In one of the most beautiful images ever taken of the Small Magellanic Cloud (SMC), Hubble reveals a greenish-blue shell of debris from a massive star that went supernova. The remnant, which is know as “E0102” for short (more formally known as 1E0102.2-7219) — is located approximately 210,000 light-years away from Earth in the satellite galaxy of the Milky Way. (Locally, it’s about 50 light-years away from N 76, a star-forming region found in the outer trenches of the SMC).
The stark contrast in coloring in this composite image can be attributed to different elements located within the star forming region of the Small Magellanic Cloud. N 76 is primarily composed of glowing hydrogen emissions. Whereas, E0102 is an oxygen-rich environment that has a startling absence of hydrogen and helium (key components in star formation). It is believed that the abundance of oxygen in the surrounding environment can be attributed to a very large, old and unstable Wolf-Rayet star. Over the course of the last hundreds of thousands of years, the star lost most of its hydrogen envelope through stellar winds. Said material then carried off the outer-most shell of the star, leaving behind oxygen once the star exploded. Shortly after, the core contracted to become a neutron star.
As far as the age of the remnant is concerned, it is relatively young compared to many of its similar counterparts. The original supernova blast was estimated to have taken place about 2,000 years ago and is just now starting to expand into the interstellar medium. (This would essentially mean that the explosion occurred more than 230,000 years ago.
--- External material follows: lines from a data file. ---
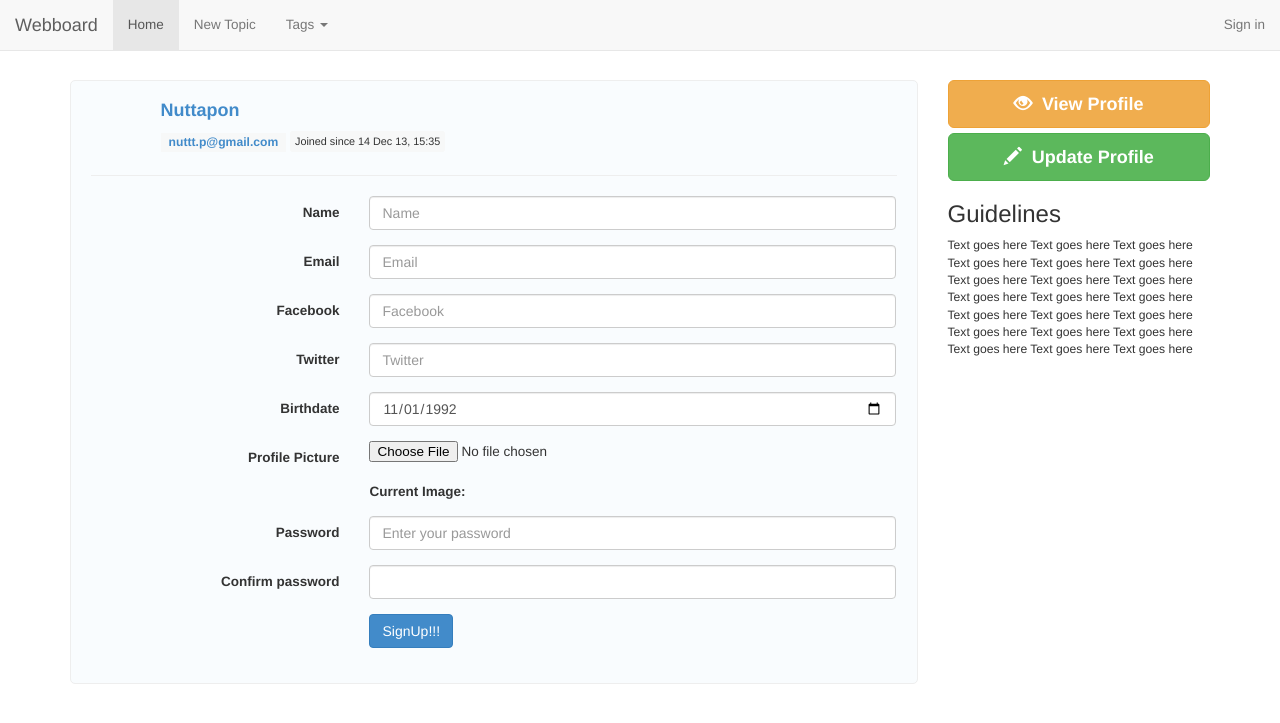
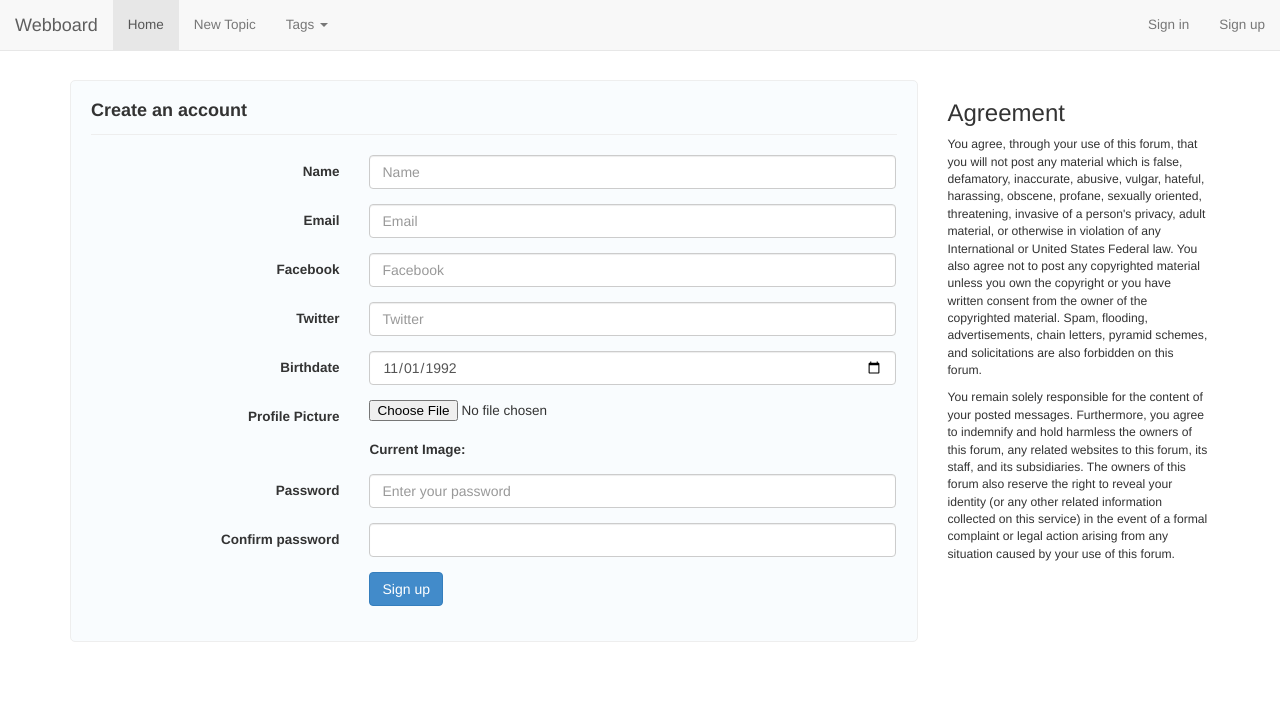
Before and after one commit to nuttt/webboard, a CodeIgniter app: page /index.php/auth/signup in a window 1280 px wide. Shown: the top 723 px of the page. Run offline with CodeIgniter, Linux system fonts and the light colour scheme; data that the repository does not hold is empty; style sheets or scripts are compiled from the project's sources.

Commit message:
- sign up view revise - ban function

```diff
--- a/application/models/ban_model.php
+++ b/application/models/ban_model.php
@@ -18,6 +18,11 @@ class Ban_model extends CI_Model {
 		return $query->result();
 	}
 
+	function get_user_bans($user_id){
+		$query = $this->db->query("SELECT ban_log.BAN_LOG_ID, to_char(ban_log.START_DATE,'DY DD-Mon-YYYY HH24:MI')AS START_DATE, to_char(ban_log.END_DATE,'DY DD-Mon-YYYY HH24:MI')AS END_DATE, person.PERSON_ID, person.DISPLAY_NAME, ban_log.ADMIN_ID, admin2.DISPLAY_NAME as ADMIN_NAME FROM ban_log INNER JOIN person ON person.person_id = ban_log.person_id INNER JOIN person admin2 ON admin2.person_id = ban_log.admin_id WHERE ban_log.person_id = $person_id");
+		return $query->result();
+	}
+
 
 
 }
--- a/application/views/auth/index.php
+++ b/application/views/auth/index.php
@@ -25,4 +25,5 @@
 				<?php echo form_close(); ?>
 			</div>
 		</div><!--row-->
+		<p class="text-center"><br><a href="<?php echo base_url('auth/signup'); ?>">Create an account</a></p>
 <?php echo $footer; ?>
--- a/application/views/auth/signup.php
+++ b/application/views/auth/signup.php
@@ -1,8 +1,3 @@
-<?php
-// Member can edit his own profile
-// Mod can't edit anyone's profile
-// Admin can edit everyone's profile
- ?>
 <?php echo $header; ?>
 		<div class="row">
 			<div class="col-md-9" id="content-view">
@@ -12,17 +7,8 @@
 						</div>
 					<?php endif; ?>
 				<div class="thread">
-					<div class="row topic">
-						<div class="col-xs-1">
-							<!-- <img src="img/avatar_test.jpg" class="img-circle"> -->
-						</div>
-						<div class="col-xs-9">
-							<h4><a href="member_profile.php">Nuttapon</a></h4>
-							<p class="info">
-								<a href="mailto:nuttt.p@gmail.com" class="name"><strong>nuttt.p@gmail.com</strong></a>
-								<span class="date">Joined since 14 Dec 13, 15:35</span>
-							</p>
-						</div>
+					<div class="topic">
+						<h4>Create an account</h4>
 					</div><!--topic-->
 					<hr class="topic-line">
 					<div class="context">
@@ -88,7 +74,7 @@
 							<div class="form-group">
 								<div class="col-sm-offset-4 col-sm-8">
 
-									<button type="submit" class="btn btn-primary">SignUp!!!</button>
+									<button type="submit" class="btn btn-primary">Sign up</button>
 								</div>
 							</div>
 						</form>
@@ -96,17 +82,10 @@
 				</div><!--thread-->
 			</div><!--content-->
 			<div class="col-md-3" id="sidebar">
-				<a href="member_profile.php" type="button" class="create-btn btn btn-warning btn-lg btn-block">
-					<span class="glyphicon glyphicon-eye-open"></span>
-					View Profile
-				</a>
-				<a href="member_profile.php" type="button" class="create-btn btn btn-success btn-lg btn-block">
-					<span class="glyphicon glyphicon-pencil"></span>
-					Update Profile
-				</a>
-				<h3>Guidelines</h3>
+				<h3>Agreement</h3>
 				<div class="replies">
-					<p>Text goes here Text goes here Text goes here Text goes here Text goes here Text goes here Text goes here Text goes here Text goes here Text goes here Text goes here Text goes here Text goes here Text goes here  Text goes here Text goes here Text goes here Text goes here Text goes here Text goes here Text goes here   </p>
+					<p>You agree, through your use of this forum, that you will not post any material which is false, defamatory, inaccurate, abusive, vulgar, hateful, harassing, obscene, profane, sexually oriented, threatening, invasive of a person's privacy, adult material, or otherwise in violation of any International or United States Federal law. You also agree not to post any copyrighted material unless you own the copyright or you have written consent from the owner of the copyrighted material. Spam, flooding, advertisements, chain letters, pyramid schemes, and solicitations are also forbidden on this forum.</p>
+					<p>You remain solely responsible for the content of your posted messages. Furthermore, you agree to indemnify and hold harmless the owners of this forum, any related websites to this forum, its staff, and its subsidiaries. The owners of this forum also reserve the right to reveal your identity (or any other related information collected on this service) in the event of a formal complaint or legal action arising from any situation caused by your use of this forum.</p>
 				</div>
 			</div><!--sidebar-->
 		</div><!--row-->
--- a/application/views/header.php
+++ b/application/views/header.php
@@ -70,6 +70,7 @@
 					</li>
 				<?php else: ?>
 					<li><a href="<?php echo base_url('auth?return='.uri_string()); ?>">Sign in</a></li>
+					<li><a href="<?php echo base_url('auth/signup'); ?>">Sign up</a></li>
 				<?php endif; ?>
 			</ul>
 	</div><!-- /.navbar-collapse -->
```
Also changed, not shown: application/controllers/admin/user.php (+8 -1 lines).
It just took so long for the light from the event to arrive on Earth)